Except for the images, repeat the entries below word for word.

====

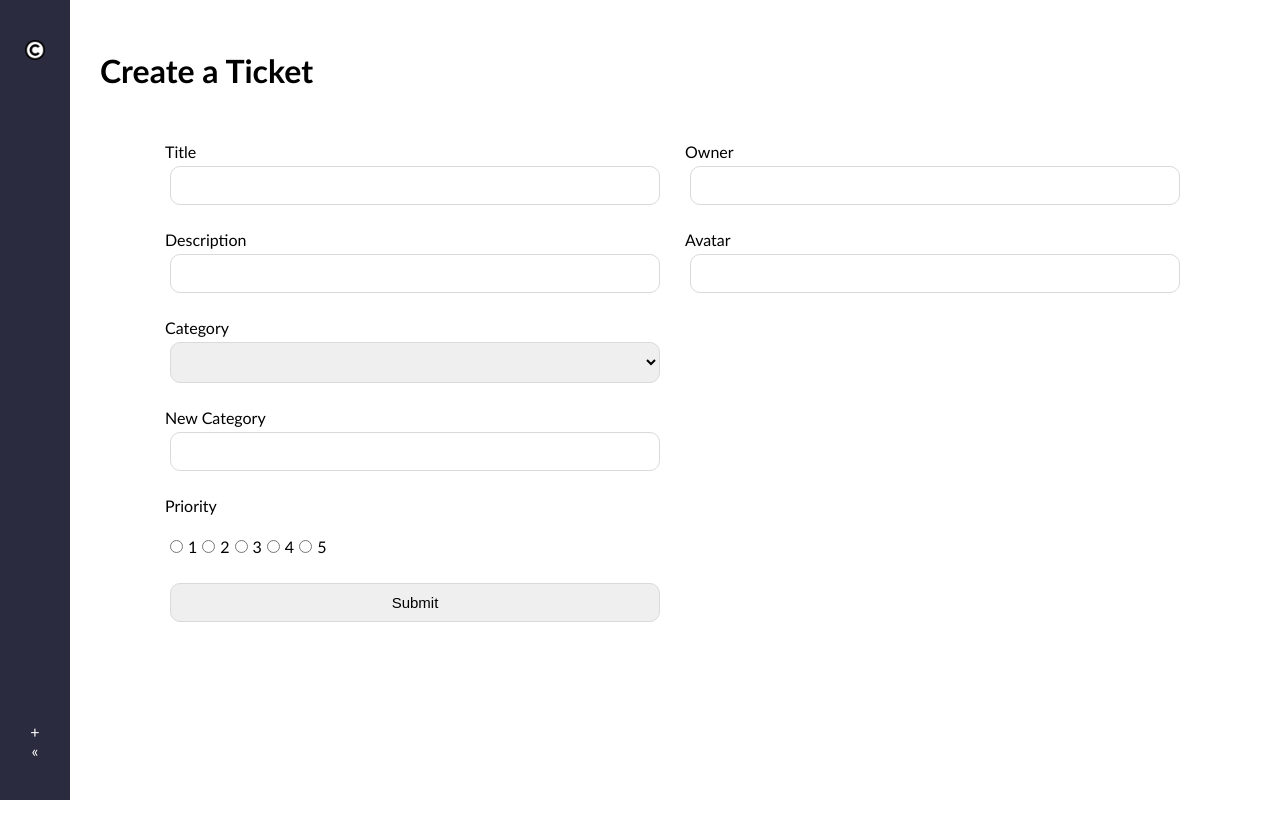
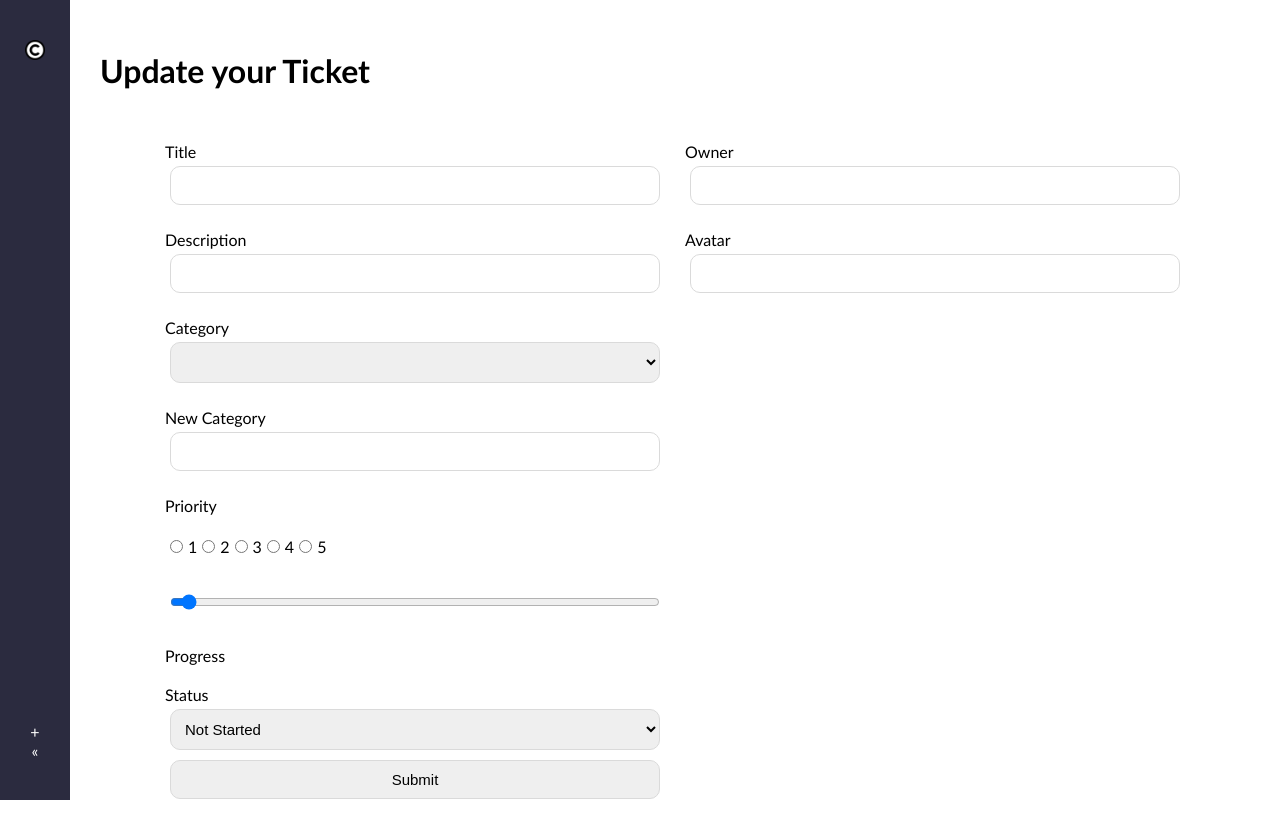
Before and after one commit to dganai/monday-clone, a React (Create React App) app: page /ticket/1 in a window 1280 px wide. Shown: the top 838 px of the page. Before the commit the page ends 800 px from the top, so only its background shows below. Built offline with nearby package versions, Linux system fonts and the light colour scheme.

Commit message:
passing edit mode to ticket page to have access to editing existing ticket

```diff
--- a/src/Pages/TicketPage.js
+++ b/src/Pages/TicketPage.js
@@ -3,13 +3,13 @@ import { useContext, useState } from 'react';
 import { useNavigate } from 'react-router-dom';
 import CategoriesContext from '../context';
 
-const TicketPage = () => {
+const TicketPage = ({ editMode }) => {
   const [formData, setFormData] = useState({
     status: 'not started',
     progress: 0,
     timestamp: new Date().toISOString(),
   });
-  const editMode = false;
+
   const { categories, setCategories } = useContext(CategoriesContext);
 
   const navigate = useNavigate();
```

====

**Answer for the task**
Before and after one commit to dganai/monday-clone, a React (Create React App) app: page /ticket/1 in a window 1280 px wide. Shown: the top 838 px of the page. Before the commit the page ends 800 px from the top, so only its background shows below. Built offline with nearby package versions, Linux system fonts and the light colour scheme.

Commit message:
passing edit mode to ticket page to have access to editing existing ticket

```diff
--- a/src/Pages/TicketPage.js
+++ b/src/Pages/TicketPage.js
@@ -3,13 +3,13 @@ import { useContext, useState } from 'react';
 import { useNavigate } from 'react-router-dom';
 import CategoriesContext from '../context';
 
-const TicketPage = () => {
+const TicketPage = ({ editMode }) => {
   const [formData, setFormData] = useState({
     status: 'not started',
     progress: 0,
     timestamp: new Date().toISOString(),
   });
-  const editMode = false;
+
   const { categories, setCategories } = useContext(CategoriesContext);
 
   const navigate = useNavigate();
```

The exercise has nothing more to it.